If I put the word ‘PlaceBook’ out to you, what would you think? A place? Or one of Facebook’s new revoltingly addictive games?! Well not quite. PlaceBook is a new website developed to being people and place together, to share peoples’ identities and stories which make us remember and enjoy, potentially improve our wellbeing so check it out if you too and intrigued by the relationship between people and place.
Tuesday, 10 November 2009
Wednesday, 4 November 2009
Tuesday, 27 October 2009
Friday, 23 October 2009

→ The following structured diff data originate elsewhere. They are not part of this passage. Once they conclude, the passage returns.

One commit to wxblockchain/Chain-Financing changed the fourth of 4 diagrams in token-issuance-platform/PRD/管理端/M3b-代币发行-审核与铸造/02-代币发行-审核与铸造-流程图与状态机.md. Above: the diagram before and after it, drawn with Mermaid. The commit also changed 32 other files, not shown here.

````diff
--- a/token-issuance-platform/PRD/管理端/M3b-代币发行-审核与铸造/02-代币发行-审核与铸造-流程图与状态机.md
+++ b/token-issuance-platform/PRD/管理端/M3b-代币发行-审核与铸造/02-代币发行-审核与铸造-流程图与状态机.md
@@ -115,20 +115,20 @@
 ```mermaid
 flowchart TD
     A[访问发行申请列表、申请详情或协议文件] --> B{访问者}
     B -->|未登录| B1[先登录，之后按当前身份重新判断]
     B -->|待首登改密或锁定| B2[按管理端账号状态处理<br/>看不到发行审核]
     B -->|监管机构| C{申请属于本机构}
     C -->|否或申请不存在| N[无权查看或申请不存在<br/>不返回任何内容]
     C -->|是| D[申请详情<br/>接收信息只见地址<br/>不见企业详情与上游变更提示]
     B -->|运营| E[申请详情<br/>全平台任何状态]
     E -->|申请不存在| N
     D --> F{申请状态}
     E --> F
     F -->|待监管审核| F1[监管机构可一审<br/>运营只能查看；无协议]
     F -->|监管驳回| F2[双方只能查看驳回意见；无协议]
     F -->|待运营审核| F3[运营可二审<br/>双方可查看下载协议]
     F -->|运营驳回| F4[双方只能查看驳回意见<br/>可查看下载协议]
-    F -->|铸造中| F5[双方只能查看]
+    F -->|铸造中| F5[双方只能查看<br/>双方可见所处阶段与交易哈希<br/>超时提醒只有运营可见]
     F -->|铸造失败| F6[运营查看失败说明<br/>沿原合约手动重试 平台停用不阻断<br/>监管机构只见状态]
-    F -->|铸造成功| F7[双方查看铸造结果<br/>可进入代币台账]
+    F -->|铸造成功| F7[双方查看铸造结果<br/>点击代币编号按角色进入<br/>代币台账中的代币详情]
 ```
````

I'll admit now. I have an Iggle Piggle cuddly toy. This might mean absolutely nothing to you but I have a feeling more peopele know who I mean than you would think. Iggle Piggle is blue. And has a brigh red blanket. He is simply designed and easily recognised by children and parents,and childmilders, actually probably most of the British society.. Here he is;

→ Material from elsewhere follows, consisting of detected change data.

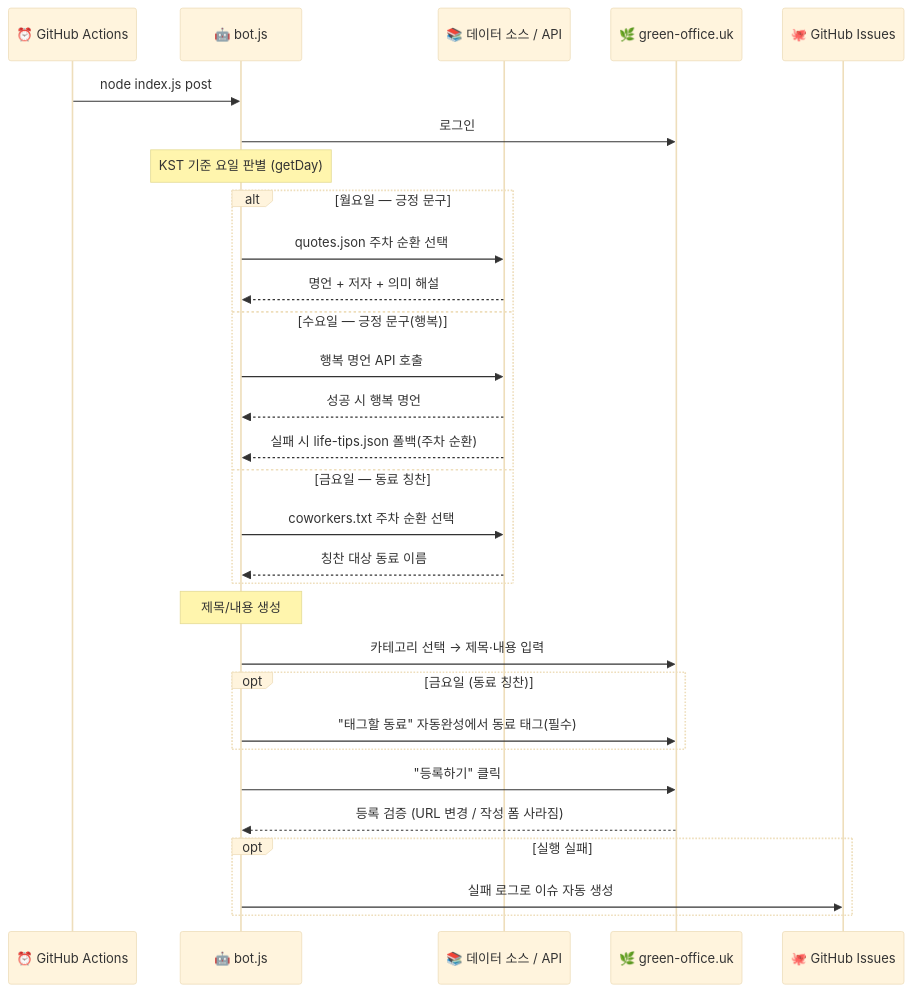
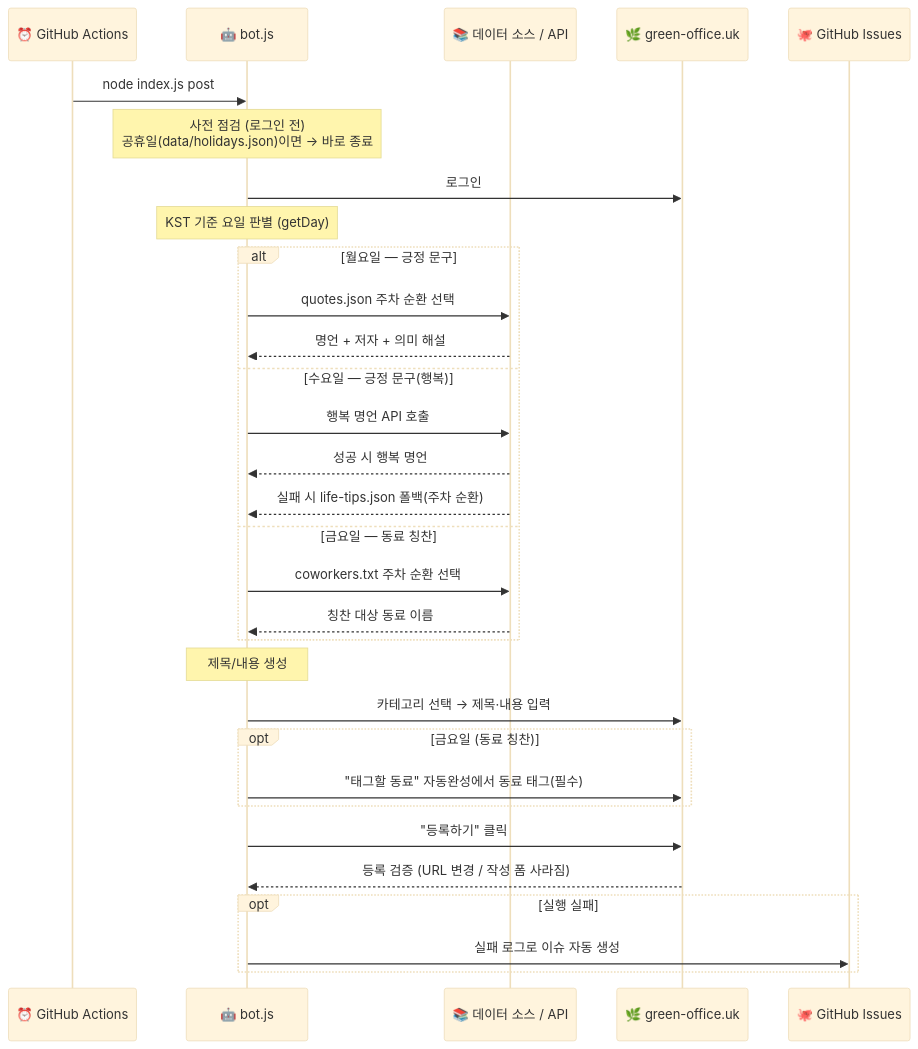
Before and after one commit to leemgs/green-office-agent: the third of 3 diagrams in README.md, drawn with Mermaid (base theme). The commit also changed other lines of this file and 6 other files, not shown here.

````diff
--- a/README.md
+++ b/README.md
@@ -177,33 +178,34 @@
 ```mermaid
 sequenceDiagram
     participant CRON as ⏰ GitHub Actions
     participant BOT as 🤖 bot.js
     participant DATA as 📚 데이터 소스 / API
     participant SITE as 🌿 green-office.uk
     participant GH as 🐙 GitHub Issues
 
     CRON->>BOT: node index.js post
+    Note over BOT: 사전 점검 (로그인 전)<br/>공휴일(data/holidays.json)이면 → 바로 종료
     BOT->>SITE: 로그인
     Note over BOT: KST 기준 요일 판별 (getDay)
     alt 월요일 — 긍정 문구
         BOT->>DATA: quotes.json 주차 순환 선택
         DATA-->>BOT: 명언 + 저자 + 의미 해설
     else 수요일 — 긍정 문구(행복)
         BOT->>DATA: 행복 명언 API 호출
         DATA-->>BOT: 성공 시 행복 명언
         DATA-->>BOT: 실패 시 life-tips.json 폴백(주차 순환)
     else 금요일 — 동료 칭찬
         BOT->>DATA: coworkers.txt 주차 순환 선택
         DATA-->>BOT: 칭찬 대상 동료 이름
     end
     Note over BOT: 제목/내용 생성
     BOT->>SITE: 카테고리 선택 → 제목·내용 입력
     opt 금요일 (동료 칭찬)
         BOT->>SITE: "태그할 동료" 자동완성에서 동료 태그(필수)
     end
     BOT->>SITE: "등록하기" 클릭
     SITE-->>BOT: 등록 검증 (URL 변경 / 작성 폼 사라짐)
     opt 실행 실패
         BOT->>GH: 실패 로그로 이슈 자동 생성
     end
 ```
````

Sunday, 18 October 2009
I could go into this for ever and ever and ever but the point I'm trying to get across here is my frustration about how little I know and how much I want to know aka as much as I can. I think I will be about 80 years old before I know enough about the world to be able to create a life changing design. Luckily for me it is the best excuse to get out into the world and experience it.

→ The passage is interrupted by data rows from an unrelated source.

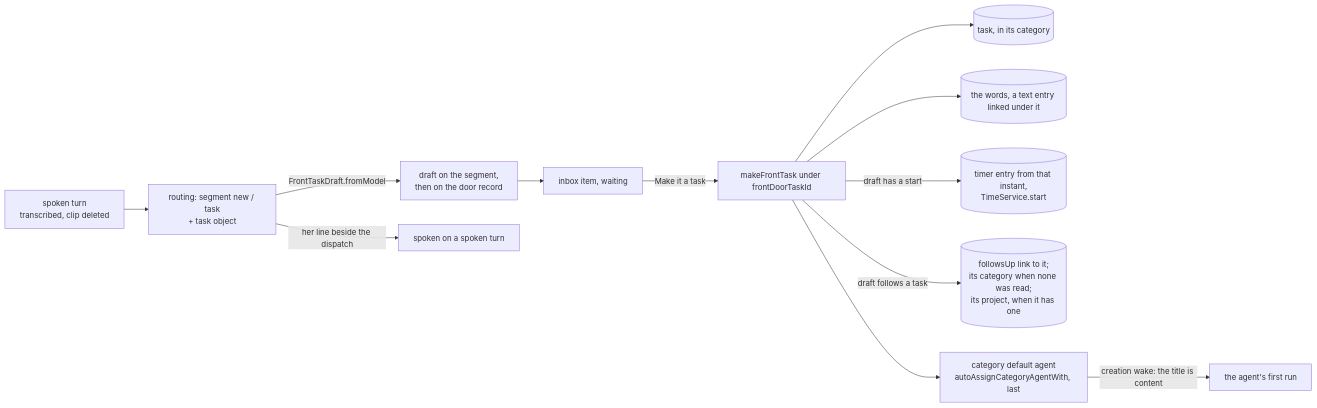
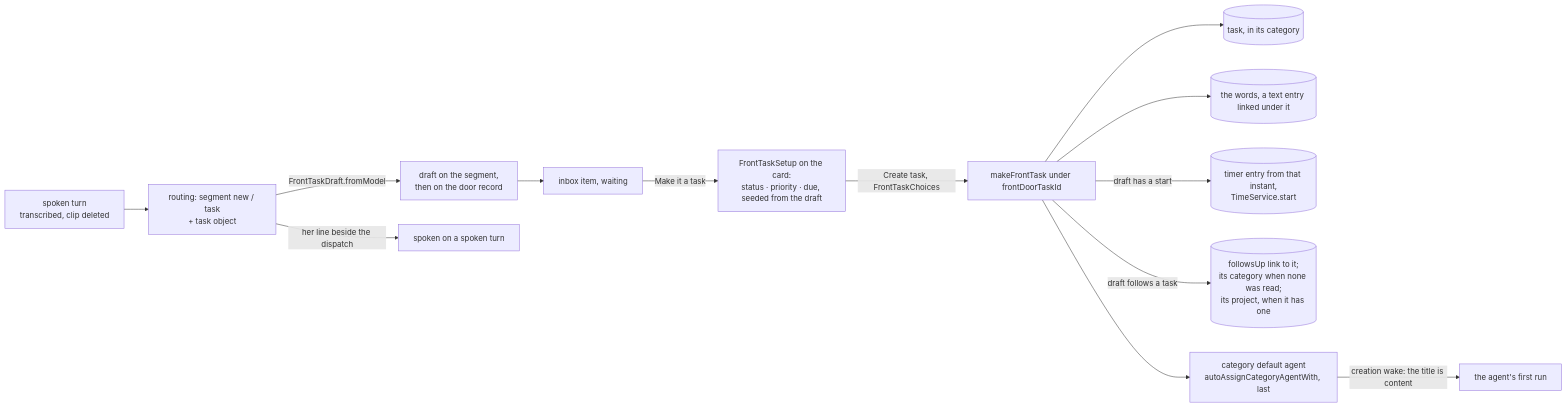
The eighth of 18 diagrams in knowledge/features/front_agent.md (matthiasn/lotti), drawn with Mermaid before and after one commit. The commit also changed other lines of this file and 44 other files, not shown here.

Commit message:
feat(front-agent): set up a task's status, priority and due day on the card before it is made

````diff
--- a/knowledge/features/front_agent.md
+++ b/knowledge/features/front_agent.md
@@ -1061,14 +1067,15 @@
 ```mermaid
 flowchart LR
   W[spoken turn<br/>transcribed, clip deleted] --> R[routing: segment new / task<br/>+ task object]
   R -->|FrontTaskDraft.fromModel| V[draft on the segment,<br/>then on the door record]
   V --> I[inbox item, waiting]
-  I -->|Make it a task| M[makeFrontTask under frontDoorTaskId]
+  I -->|Make it a task| U[FrontTaskSetup on the card:<br/>status · priority · due, seeded from the draft]
+  U -->|Create task, FrontTaskChoices| M[makeFrontTask under frontDoorTaskId]
   M --> T[(task, in its category)]
   M --> E[(the words, a text entry linked under it)]
   M -->|draft has a start| C[(timer entry from that instant,<br/>TimeService.start)]
   M -->|draft follows a task| L[(followsUp link to it;<br/>its category when none was read;<br/>its project, when it has one)]
   M --> A[category default agent<br/>autoAssignCategoryAgentWith, last]
   A -->|creation wake: the title is content| G[the agent's first run]
   R -->|her line beside the dispatch| S[spoken on a spoken turn]
 ```
````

'Designers are not creative': 'Designers are Wankers' - While I was browsing 'crap designs' and why they are just not relevant to the world they are created in I came across this. They have teamed up with Grafix magazine to uncover the design writers of the future. It looks like a good networking site not just for chat but to experience other ideas, intriguing and some controversial but questioning design and what 'sucks'. Check it out at;
Monday, 12 October 2009
Tuesday, 6 October 2009
Thursday, 1 October 2009
You’re walking down the street alone. As you walk past people what do you do? Avoid eye contact? Smile? Stare at them to try to give off a positive vibe that says you’re not one of those people that ignore human existence completely? It’s simply one of those awkward moments in day-to-day life that we’ve just learnt to accept as normal. But what about when you walk towards someone and you both veer to the same side to pass then try to dodge to the other, resulting in a kind of strange bobbing movement as if trying to guard the basketball ne. Today, this happened to me on maybe 6 different occasions. So, if it happened to me so many times in one day, but on an average day it probably wouldn’t even once, this must mean it ‘addictive’ in a sense, therefore contagious right? And another person is involved meaning they would then spread this ‘awkward dodge’ around for the rest of the day too?! An example of this is shown in ‘The Tipping Point’ when Malcolm Gladwell talks about yawning. By just seeing the word ‘yawn’ written in the book it encourages you to do it whether you like it or not, despite the fact you’re probably not even tired. Like a virus, these things spread and spread, resulting in an epidemic. I wonder if those people I ‘dodged’ today ‘dodged’ others again and again, like me. Could I have started an epidemic in Dundee City Centre? Or, was I simply one of the spreaders of the ‘Stickiness’ that causes these epidemics in the first place?
I can just imagine every single shopper bobbing oddly around the town, Primark bags whirling…